[AVAILABLE DATA Boundary: Start]

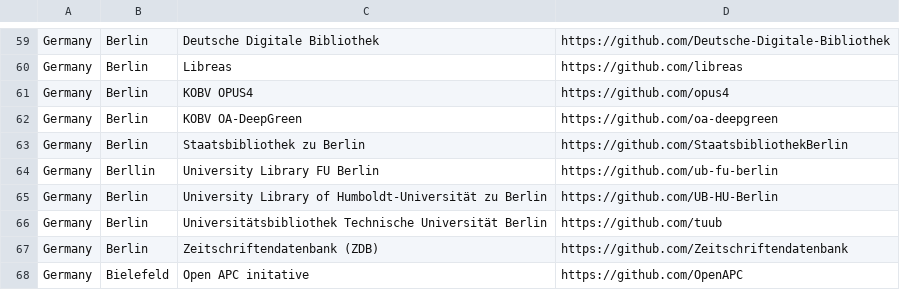
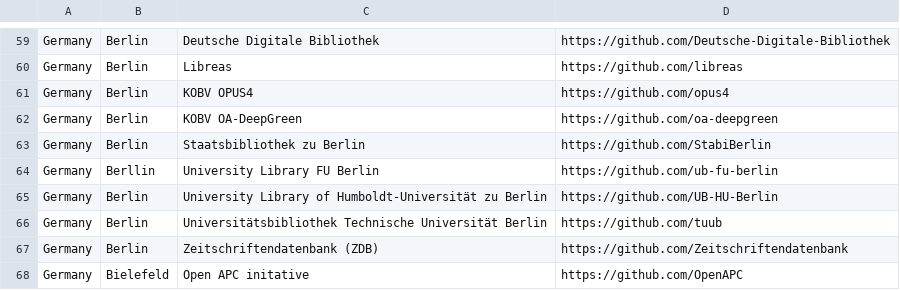
Before and after one commit to TIBHannover/OpenSourceInLibraries, a CSV file: libraries.csv, drawn as a sheet; only a part is shown, gaps mark what is left out.

Commit message:
New URL for Stabi Berlin

```diff
--- a/libraries.csv
+++ b/libraries.csv
@@ -62,3 +62,3 @@ Germany,Berlin,KOBV OPUS4,https://github.com/opus4
 Germany,Berlin,KOBV OA-DeepGreen,https://github.com/oa-deepgreen
-Germany,Berlin,Staatsbibliothek zu Berlin,https://github.com/StaatsbibliothekBerlin
+Germany,Berlin,Staatsbibliothek zu Berlin,https://github.com/StabiBerlin
 Germany,Berllin,University Library FU Berlin,https://github.com/ub-fu-berlin
```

[AVAILABLE DATA Boundary: End]

→ **YOUR OBJECTIVE**:
Which of the lines in the data contain the string "Staatsbibliothek"? Return each one.

→ **OUTPUT**:
-Germany,Berlin,Staatsbibliothek zu Berlin,https://github.com/StaatsbibliothekBerlin
+Germany,Berlin,Staatsbibliothek zu Berlin,https://github.com/StabiBerlin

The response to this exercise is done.